Sunday, August 12, 2018

Letter from Marie-Antoinette at the Vatican

 A letter conserved in the Vatican archives is from Marie-Antoinette to one of her brothers-in-law. It is appears to be a letter of shared condolences, perhaps on the occasion of the death of one of Marie-Antoinette's children, either the first Dauphin or Baby Madame Sophie. I am thinking it might be one of the Italian brothers-in-law, such as the Prince of Piedmont, the future King Charles Emmanuel IV of Sardinia, who was married to Clothilde of France. They were a loving couple but they had ongoing sorrows, including childlessness. Charles Emmanuel was also the brother of the Comtesse de Provence and the Comtesse d'Artois, as well as being close friends with his cousin Henry Benedict Stuart, Cardinal Duke of York.
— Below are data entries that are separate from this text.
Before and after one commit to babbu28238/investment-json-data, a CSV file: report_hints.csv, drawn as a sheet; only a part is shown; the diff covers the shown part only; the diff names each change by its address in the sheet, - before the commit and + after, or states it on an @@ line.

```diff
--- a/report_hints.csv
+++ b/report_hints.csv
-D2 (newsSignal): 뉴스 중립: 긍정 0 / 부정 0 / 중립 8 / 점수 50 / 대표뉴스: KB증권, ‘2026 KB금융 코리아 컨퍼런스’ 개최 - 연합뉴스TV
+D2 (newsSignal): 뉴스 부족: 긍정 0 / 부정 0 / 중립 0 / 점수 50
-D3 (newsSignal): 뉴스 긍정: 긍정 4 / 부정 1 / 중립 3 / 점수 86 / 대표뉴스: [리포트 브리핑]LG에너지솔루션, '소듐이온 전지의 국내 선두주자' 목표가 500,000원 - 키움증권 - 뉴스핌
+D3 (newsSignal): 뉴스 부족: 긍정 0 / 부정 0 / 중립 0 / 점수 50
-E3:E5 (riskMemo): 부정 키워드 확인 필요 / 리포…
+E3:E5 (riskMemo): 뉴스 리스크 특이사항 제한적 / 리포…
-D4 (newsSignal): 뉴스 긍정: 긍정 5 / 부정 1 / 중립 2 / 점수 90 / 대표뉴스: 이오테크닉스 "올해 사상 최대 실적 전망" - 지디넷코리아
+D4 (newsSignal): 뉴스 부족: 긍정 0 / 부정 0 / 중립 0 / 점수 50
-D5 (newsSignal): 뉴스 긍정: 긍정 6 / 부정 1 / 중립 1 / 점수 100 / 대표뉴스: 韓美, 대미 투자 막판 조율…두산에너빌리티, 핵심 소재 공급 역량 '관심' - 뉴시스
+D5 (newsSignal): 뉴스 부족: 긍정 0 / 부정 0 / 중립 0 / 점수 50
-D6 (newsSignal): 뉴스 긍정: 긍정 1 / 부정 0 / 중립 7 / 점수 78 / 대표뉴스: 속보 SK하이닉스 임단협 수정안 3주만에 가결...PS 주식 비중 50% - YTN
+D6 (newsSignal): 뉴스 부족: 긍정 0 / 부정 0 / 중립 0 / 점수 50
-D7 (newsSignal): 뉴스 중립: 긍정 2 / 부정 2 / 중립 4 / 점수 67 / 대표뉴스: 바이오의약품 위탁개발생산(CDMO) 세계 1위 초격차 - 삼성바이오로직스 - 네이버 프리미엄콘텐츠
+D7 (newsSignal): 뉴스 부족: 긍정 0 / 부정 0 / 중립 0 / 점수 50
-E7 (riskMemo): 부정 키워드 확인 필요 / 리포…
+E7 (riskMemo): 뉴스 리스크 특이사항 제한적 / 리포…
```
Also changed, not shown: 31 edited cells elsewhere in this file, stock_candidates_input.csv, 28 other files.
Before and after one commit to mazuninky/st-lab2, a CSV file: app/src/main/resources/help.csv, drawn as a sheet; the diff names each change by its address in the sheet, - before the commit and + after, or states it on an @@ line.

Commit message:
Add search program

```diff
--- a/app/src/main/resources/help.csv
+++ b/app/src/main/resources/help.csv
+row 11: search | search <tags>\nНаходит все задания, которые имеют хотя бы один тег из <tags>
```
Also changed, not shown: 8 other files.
After his wife's death, the King abdicated and became a Jesuit lay-brother in Rome, which is probably how the letter came to the Vatican.
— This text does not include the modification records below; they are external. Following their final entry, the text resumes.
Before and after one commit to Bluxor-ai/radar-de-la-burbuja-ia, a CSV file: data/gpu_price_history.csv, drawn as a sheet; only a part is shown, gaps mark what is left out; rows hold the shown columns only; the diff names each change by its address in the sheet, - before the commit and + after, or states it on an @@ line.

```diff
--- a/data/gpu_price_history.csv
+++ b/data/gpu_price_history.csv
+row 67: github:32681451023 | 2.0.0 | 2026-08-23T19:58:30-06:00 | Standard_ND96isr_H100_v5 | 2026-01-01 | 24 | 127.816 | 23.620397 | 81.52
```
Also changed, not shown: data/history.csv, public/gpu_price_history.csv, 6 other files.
Charles Emmanuel IV of Savoy


Are Globalists Plotting a Counter-Revolution?

From Townhall:
For consider the fruits of free trade policy during the last 25 years: the frozen wages of U.S. workers, $12 trillion in U.S. trade deficits, 55,000 factories lost, 6 million manufacturing jobs gone, China surpassing the U.S in manufacturing, all causing a backlash that pushed a political novice to the Republican nomination and into the presidency. To maintain a belief in the superiority of free trade to economic patriotism, in the face of such results, is to recognize that this belief system is impervious to contradictory proof. Still, the enduring enthusiasm of free trade zealots is not the only sign that GOP globalists, having learned nothing and forgotten nothing, are looking to a post-Trump era to resurrect their repudiated dogmas. (Read more.)